The trade gap, although narrowing to $2.7 billion in 2012 – down from $3.1 billion in 2011 – remains huge, Hawkins said. The country is a serial over-consumer (90 percent of GDP) so that demand spills over into imports.

Zimbabwe has become “a high-cost, low-productivity economy that attracts imports and undermines export competitiveness,” he said.

Since 2009, Zimbabwe has run up a cumulative balance-of-payments deficit of about $11.6 billion.

More than half has been covered by net capital inflows, a quarter in unrecorded inflows and the balance further built-up in arrears, now totalling about $7.5 billion, Hawkins said.
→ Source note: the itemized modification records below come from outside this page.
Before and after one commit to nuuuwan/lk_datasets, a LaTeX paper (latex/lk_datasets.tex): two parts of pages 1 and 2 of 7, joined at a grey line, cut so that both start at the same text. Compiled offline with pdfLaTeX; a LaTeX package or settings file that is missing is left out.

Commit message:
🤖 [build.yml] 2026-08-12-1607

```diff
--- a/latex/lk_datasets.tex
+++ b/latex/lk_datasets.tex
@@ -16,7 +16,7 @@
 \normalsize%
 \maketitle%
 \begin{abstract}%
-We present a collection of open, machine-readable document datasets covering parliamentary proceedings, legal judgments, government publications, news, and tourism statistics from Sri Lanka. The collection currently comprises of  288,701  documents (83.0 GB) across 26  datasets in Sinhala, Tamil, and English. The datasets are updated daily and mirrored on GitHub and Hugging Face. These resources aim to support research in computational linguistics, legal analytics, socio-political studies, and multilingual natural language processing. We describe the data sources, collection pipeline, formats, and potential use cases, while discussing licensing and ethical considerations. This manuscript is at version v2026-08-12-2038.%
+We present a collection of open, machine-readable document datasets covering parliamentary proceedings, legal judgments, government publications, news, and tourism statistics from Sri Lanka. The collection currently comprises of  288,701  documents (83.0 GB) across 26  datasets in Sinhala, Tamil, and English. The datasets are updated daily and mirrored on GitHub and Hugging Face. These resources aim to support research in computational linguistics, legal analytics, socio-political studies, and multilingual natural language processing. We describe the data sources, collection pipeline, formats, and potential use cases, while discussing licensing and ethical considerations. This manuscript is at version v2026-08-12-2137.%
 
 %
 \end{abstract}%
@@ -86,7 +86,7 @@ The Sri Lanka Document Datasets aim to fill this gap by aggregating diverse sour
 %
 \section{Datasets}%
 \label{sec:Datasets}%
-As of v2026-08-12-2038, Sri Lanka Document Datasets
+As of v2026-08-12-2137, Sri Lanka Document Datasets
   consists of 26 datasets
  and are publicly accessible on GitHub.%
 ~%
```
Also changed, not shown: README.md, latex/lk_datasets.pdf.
Seven primary products, dominated by precious and semi-precious metals, contributed two-thirds of exports, he said.

Tobacco, platinum, diamonds and gold account for close to 60 percent of exports.

“This highlights just how vulnerable the economy is to commodity price fluctuations, especially those for gold, platinum and diamonds, where Zimbabwe is a volume producer of low-quality gems,” Hawkins said in the AllAfrica report.